The storyline also features Kempton on trial at the Old Bailey, a court Coleman had visited on several occasions as a lawyer and legal journalist. His expertise ensured The Duke was more precise in appearance, tone, and language than most courtroom dramas.
As director, the team got close to Roger Michell, the original filmmaker Notting hill, Venus and Lasting love. “We thought it was a story of enough breadth and stature to attract a heavyweight director,” Bentham said.
Michell was initially busy working on something else, however. “I’m not even sure he read it,” Bentham admits. They approached Michell again after completing this project and, at that time, Jim Broadbent – who is, like Michell, represented by Independent Talent and worked with the director on the 2014 feature film. The weekend – had heard about The Duke.
“Roger said, ‘If Jim does it, then I will,’” recalls Bentham. “And Jim said, ‘If Roger does it, I will.’ We got them as a perfect set.
One particular challenge the filmmakers faced was ensuring that Kempton’s antics did not alienate audiences. “We had some concerns about it – that he was just a lazy waster and an unnecessary husband, and female members of the public wouldn’t appreciate him,” Bean acknowledges.
This danger was averted by the casting of Helen Mirren as Dorothy, the wife of Kempton, a formidable character and the backbone of the Bunton family. The actress “fell in love” with the project, says Bentham. “It was important that she [Dorothy] was portrayed with strength and dignity, ”notes the producer. “I think that’s what Helen answered in the script.”
Michell’s focus was sharper than ever when working with Broadbent and Mirren. “With Roger, it was always about the script and making sure we were telling the story in the best possible way,” says Bentham. “He doesn’t go over because he’s editing the film in his head. He’s very clear on the shots he needs. The cast and crew love it; nothing is wasted.

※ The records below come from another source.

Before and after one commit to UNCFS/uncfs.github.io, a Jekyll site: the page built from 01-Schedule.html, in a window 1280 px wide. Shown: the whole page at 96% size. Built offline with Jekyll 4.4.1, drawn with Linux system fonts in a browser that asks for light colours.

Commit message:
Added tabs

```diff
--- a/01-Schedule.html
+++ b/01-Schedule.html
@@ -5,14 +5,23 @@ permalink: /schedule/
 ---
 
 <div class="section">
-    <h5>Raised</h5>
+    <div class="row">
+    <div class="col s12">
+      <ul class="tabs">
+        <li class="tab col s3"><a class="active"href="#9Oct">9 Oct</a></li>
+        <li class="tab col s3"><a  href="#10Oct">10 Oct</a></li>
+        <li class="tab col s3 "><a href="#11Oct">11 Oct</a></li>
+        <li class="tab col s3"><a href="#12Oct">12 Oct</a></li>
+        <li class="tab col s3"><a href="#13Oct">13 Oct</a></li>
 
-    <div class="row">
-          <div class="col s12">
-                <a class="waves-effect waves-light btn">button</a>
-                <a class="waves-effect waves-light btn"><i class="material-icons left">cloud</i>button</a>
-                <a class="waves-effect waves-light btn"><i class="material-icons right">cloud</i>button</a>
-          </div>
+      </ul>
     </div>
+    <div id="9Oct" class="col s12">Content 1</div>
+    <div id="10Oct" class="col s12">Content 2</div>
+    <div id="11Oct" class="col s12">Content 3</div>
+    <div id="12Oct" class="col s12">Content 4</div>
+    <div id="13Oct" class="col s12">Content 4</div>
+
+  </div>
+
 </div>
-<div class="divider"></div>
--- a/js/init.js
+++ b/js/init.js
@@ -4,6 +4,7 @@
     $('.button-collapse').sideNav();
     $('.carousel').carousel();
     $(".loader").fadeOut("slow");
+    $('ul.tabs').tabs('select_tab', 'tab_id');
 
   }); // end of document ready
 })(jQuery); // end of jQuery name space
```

“The main thing is humanity,” says McCracken of Pathé of Michell. “It’s that deep interest in people. There was something very un-cynical about him. He was just a brilliant, massively imaginative director.
The Duke It may sound like a quintessentially British story, but it captured the imaginations of international distributors before production began. “The first market we took him to would have been AFM 2019, because we started shooting in January 2020,” recalls McCracken. Several territories were pre-sold and production ended just before the pandemic. Then, after the virtual Cannes in 2020, Sony Pictures Classics reclaimed the American, Scandinavian and Latin American rights as part of a deal announced immediately after the premiere of the Venice Film Festival.
But, as Covid-19 took hold, growers had to “shut everything down and sit on it,” says McCracken. The release was initially pushed back a year to September 2021, but McCracken decided to take another hiatus, resetting the UK date to February 25, 2022. “I was going to have to push the button on a really big one. spend on TV advertising, which becomes irrevocable, “says McCracken.” I just bottled it. I thought to myself, ‘The proof that an older audience is coming back to the movies in September just isn’t there. “
Despite the delays, the producers remain confident that the film will be recognized by voters and audiences. “It was difficult to wait for the right moment, especially difficult because this delay means that Roger will not see the film’s release, which is tragic,” notes Bentham. “But, as a producer, patience and optimism are the two bags that I have all the time.”